- An example of fiction is a book that is not based on a true story.
- An example of fiction is a lie that you were told.
- An example of fiction is a false belief.
- a making up of imaginary happenings; feigning
- anything made up or imagined, as a statement, story, etc.
- literary narratives, collectively, which portray imaginary characters or events, specif. novels and short stories
- a narrative of this kind
- something accepted as fact for the sake of convenience, although not necessarily true
Origin of fictionMiddle English ficcioun ; from Old French fiction ; from Classical Latin fictio, a making, counterfeiting ; from past participle of fingere, to form, mold: see dough
- a. The category of literature, drama, film, or other creative work whose content is imagined and is not necessarily based on fact.b. Works in this category: the fiction of Virginia Woolf.c. A work within this category: the shorter fictions of Faulkner.
- a. Narrative, explanatory material, or belief that is not true or has been imagined or fabricated: The notion that he was at the scene of the crime is pure fiction.b. A narrative, explanation, or belief that may seem true but is false or fabricated: “Neutrality is a fiction in an unneutral world” (Howard Zinn).
- Law A verbal contrivance that is in some sense inaccurate but that accomplishes a purpose, as in the treatment of husband and wife as one person or a corporation as an entity.
Origin of fictionMiddle English ficcioun, from Old French fiction, from Latin ficti&omacron;, ficti&omacron;n-, from fictus, past participle of fingere, to form; see dheigh- in Indo-European roots.

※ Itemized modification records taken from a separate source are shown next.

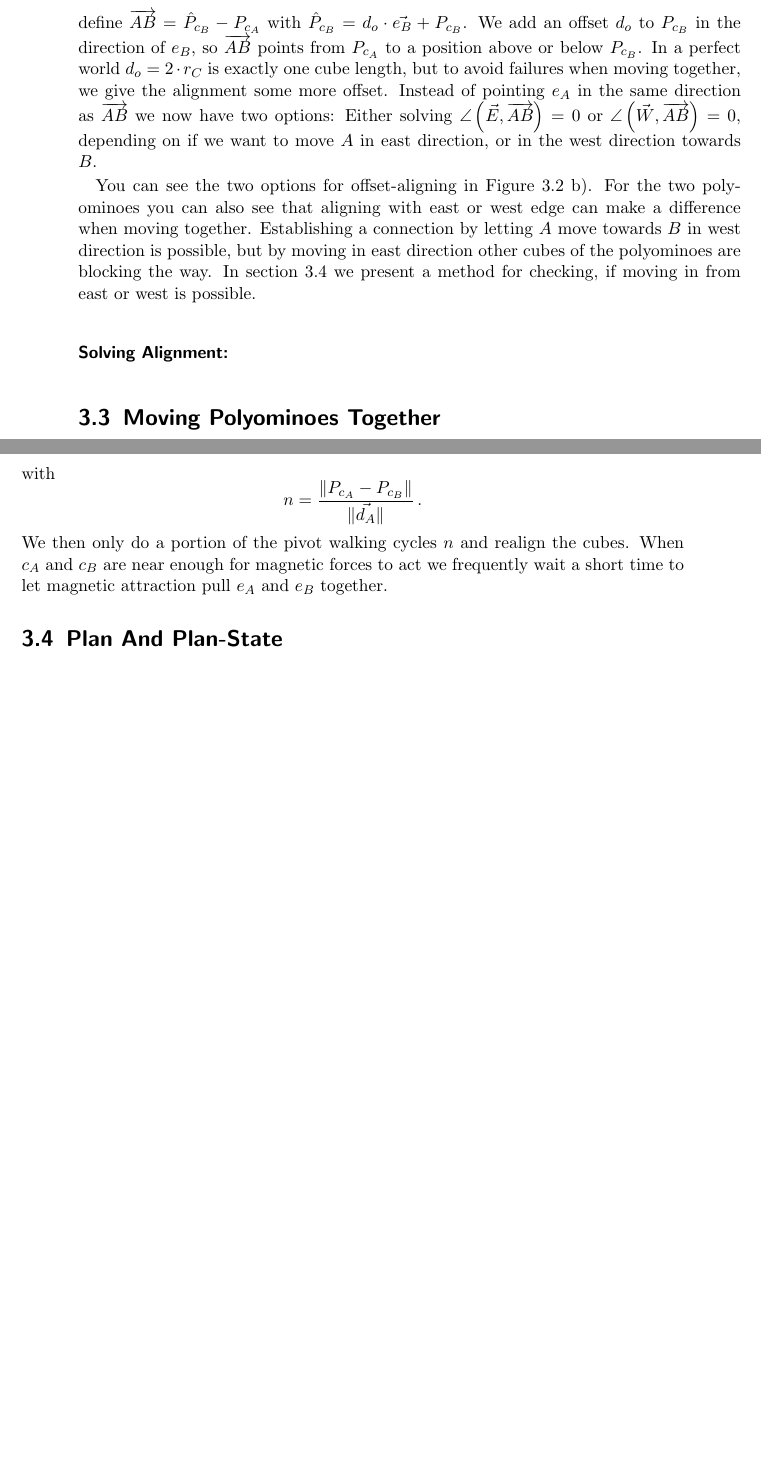
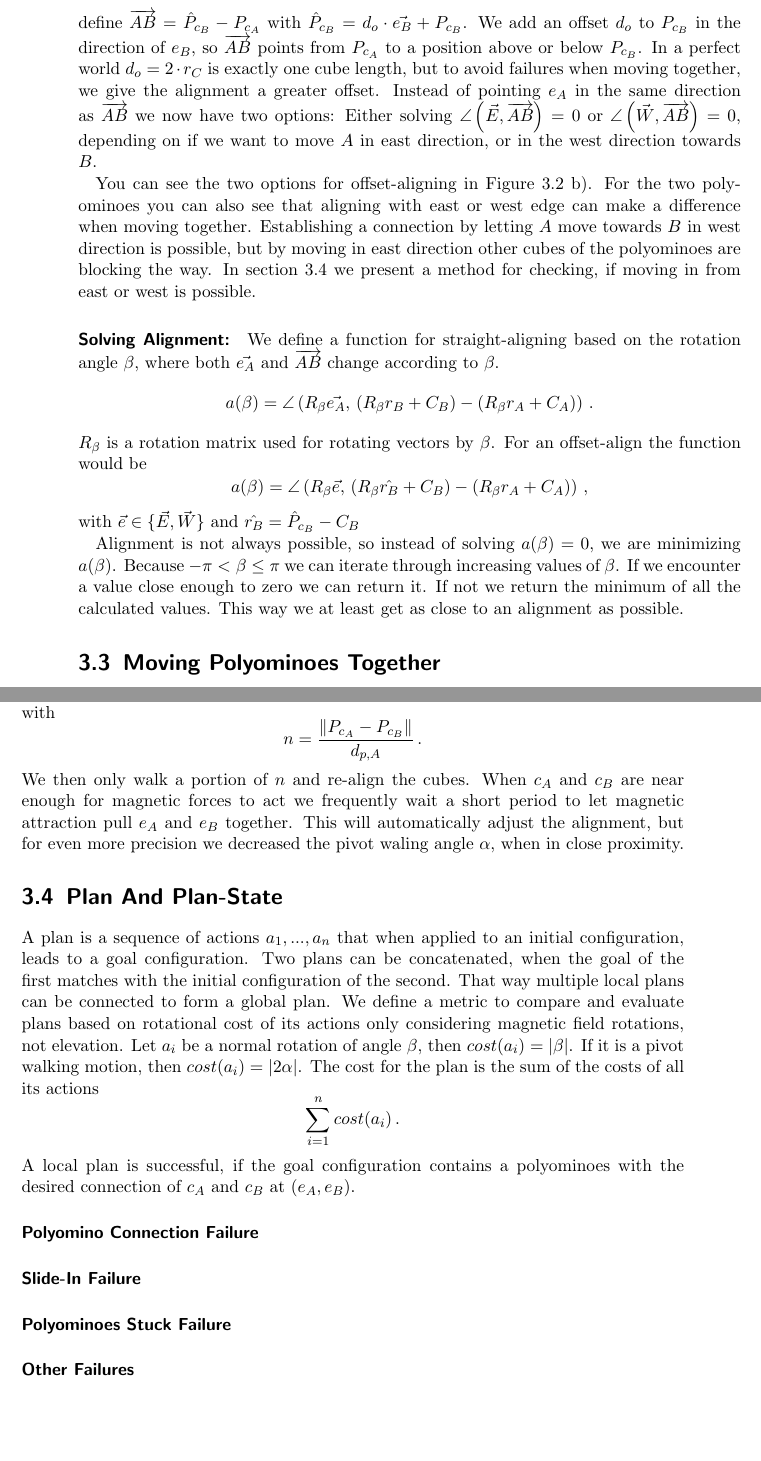
Before and after one commit to RoboticSwarmControl/2024MagneticCubes, a LaTeX thesis (thesis/thesis.tex, which reads thesis/chapters/03-localplanner.tex): two parts of pages 28 and 29 of 36, joined at a grey line, cut so that both start at the same text, the shorter picture padded with empty space. Compiled offline with pdfLaTeX.

Commit message:
plan state section started

```diff
--- a/thesis/chapters/03-localplanner.tex
+++ b/thesis/chapters/03-localplanner.tex
@@ -87,7 +87,7 @@ Straight-aligning is always used for east-west connections, but we also use it f
 When considering north-south connections we need to align with an offset, so that the cubes can be moved together from east or west direction.
 We again define $\overrightarrow{AB} = \hat{P}_{c_B} - P_{c_A}$ with $\hat{P}_{c_B} = d_o \cdot \vec{e_B} + P_{c_B}$.
 We add an offset $d_o$ to $P_{c_B}$ in the direction of $e_B$, so $\overrightarrow{AB}$ points from $P_{c_A}$ to a position above or below $P_{c_B}$.
-In a perfect world $d_o = 2 \cdot r_C$ is exactly one cube length, but to avoid failures when moving together, we give the alignment some more offset.
+In a perfect world $d_o = 2 \cdot r_C$ is exactly one cube length, but to avoid failures when moving together, we give the alignment a greater offset.
 Instead of pointing $e_A$ in the same direction as $\overrightarrow{AB}$ we now have two options:
 Either solving $\angle \left( \vec{E}, \overrightarrow{AB} \right) = 0$ or $\angle \left( \vec{W}, \overrightarrow{AB} \right) = 0$, depending on if we want to move $A$ in east direction, or in the west direction towards $B$.
 
@@ -98,7 +98,22 @@ In \autoref{sec:plan} we present a method for checking, if moving in from east o
 
 \paragraph{Solving Alignment:}
 
+We define a function for straight-aligning based on the rotation angle $\beta$, where both $\vec{e_A}$ and $\overrightarrow{AB}$ change according to $\beta$.
+\begin{equation*}
+a(\beta) = \angle \left( R_\beta \vec{e_A}, \, \left( R_\beta r_B + C_B \right) - \left( R_\beta r_A + C_A \right)\right) \,.
+\end{equation*}
+$R_\beta$ is a rotation matrix used for rotating vectors by $\beta$.
+For an offset-align the function would be
+\begin{equation*}
+a(\beta) = \angle \left( R_\beta \vec{e}, \, \left( R_\beta \hat{r_B} + C_B \right) - \left( R_\beta r_A + C_A \right)\right) \,,
+\end{equation*}
+with $\vec{e} \in \{ \vec{E}, \vec{W}\}$ and $\hat{r_B} = \hat{P}_{c_B} - C_B$
 
+Alignment is not always possible, so instead of solving $a(\beta) = 0$, we are minimizing $a(\beta)$.
+Because $-\pi < \beta \leq \pi$ we can iterate through increasing values of $\beta$.
+If we encounter a value close enough to zero we can return it.
+If not we return the minimum of all the calculated values.
+This way we at least get as close to an alignment as possible.
 
 \section{Moving Polyominoes Together}
 \label{sec:walk_wait}
@@ -118,13 +133,38 @@ This seems fairly complex and recalculating would be necessary in many situation
 
 We estimate the pivot walking cycles necessary until $c_A$ moved to the position of $c_B$ with
 \begin{equation*}
-n = \frac{\lVert P_{c_A} - P_{c_B}\rVert}{\lVert \vec{d_A} \rVert} \,.
+n = \frac{\lVert P_{c_A} - P_{c_B}\rVert}{d_{p,A}} \,.
 \end{equation*}
-We then only do a portion of the pivot walking cycles $n$ and realign the cubes.
-When $c_A$ and $c_B$ are near enough for magnetic forces to act we frequently wait a short time to let magnetic attraction pull $e_A$ and $e_B$ together.
+We then only walk a portion of $n$ and re-align the cubes.
+When $c_A$ and $c_B$ are near enough for magnetic forces to act we frequently wait a short period to let magnetic attraction pull $e_A$ and $e_B$ together.
+This will automatically adjust the alignment, but for even more precision we decreased the pivot waling angle $\alpha$, when in close proximity.
 
 \section{Plan And Plan-State}
 \label{sec:plan}
+
+A plan is a sequence of actions $a_1, ... , a_n$ that when applied to an initial configuration, leads to a goal configuration.
+Two plans can be concatenated, when the goal of the first matches with the initial configuration of the second.
+That way multiple local plans can be connected to form a global plan.
+We define a metric to compare and evaluate plans based on rotational cost of its actions only considering magnetic field rotations, not elevation.
+Let $a_i$ be a normal rotation of angle $\beta$, then $cost(a_i) = |\beta|$.
+If it is a pivot walking motion, then $cost(a_i) = |2\alpha|$.
+The cost for the plan is the sum of the costs of all its actions
+\begin{equation*}
+\sum_{i=1}^{n} cost(a_i) \,.
+\end{equation*}
+A local plan is successful, if the goal configuration contains a polyominoes with the desired connection of $c_A$ and $c_B$ at $(e_A, e_B)$.
+
+\paragraph{Polyomino Connection Failure}
+
+\paragraph{Slide-In Failure}
+
+\paragraph{Polyominoes Stuck Failure}
+
+\paragraph{Other Failures}
+
+%invalid polys
+%max iterations
+%assembly of of polys
 
 \begin{algorithm}
 	\caption{Align-Walk-Realign}
```
Also changed, not shown: thesis/thesis.pdf, thesis/chapters/03-localplanner.tex (14 more changed lines).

From Old French ficcion (“dissimulation, ruse, invention”), from Latin fictionem, accusative of fictio (“a making, fashioning, a feigning, a rhetorical or legal fiction”), from fingere (“to form, mold, shape, devise, feign”).